-- Provided records follows --
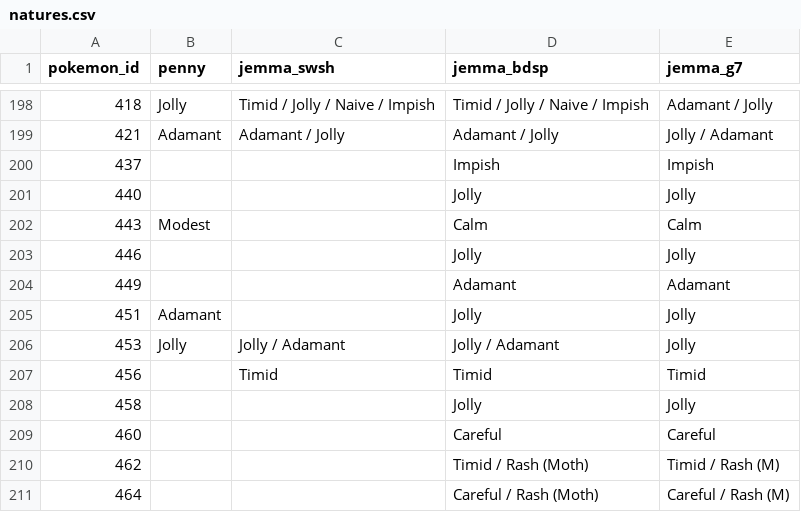
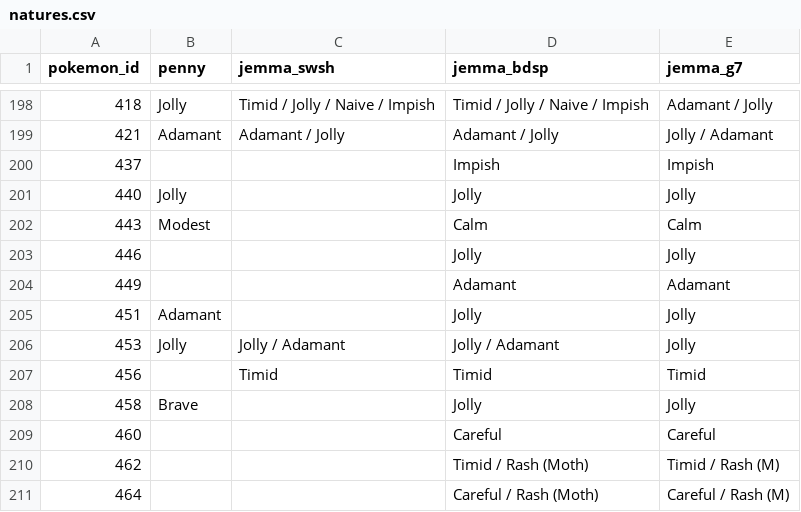
Before and after one commit to penelopeysm/apripsql, a CSV file: csv/natures.csv, drawn as a sheet; only a part is shown, gaps mark what is left out.

```diff
--- a/csv/natures.csv
+++ b/csv/natures.csv
@@ -200,3 +200,3 @@ pokemon_id,penny,jemma_swsh,jemma_bdsp,jemma_g7
 437,,,Impish,Impish
-440,,,Jolly,Jolly
+440,Jolly,,Jolly,Jolly
 443,Modest,,Calm,Calm
@@ -207,3 +207,3 @@ pokemon_id,penny,jemma_swsh,jemma_bdsp,jemma_g7
 456,,Timid,Timid,Timid
-458,,,Jolly,Jolly
+458,Brave,,Jolly,Jolly
 460,,,Careful,Careful
```
Also changed, not shown: static/natures-raw.csv, 4 other files.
-- Provided records concluded --
§ Exercise directions:
Search the data above for "Jolly" and copy every line where it turns up.

§ Finished task:
-440,,,Jolly,Jolly
+440,Jolly,,Jolly,Jolly
-458,,,Jolly,Jolly
+458,Brave,,Jolly,Jolly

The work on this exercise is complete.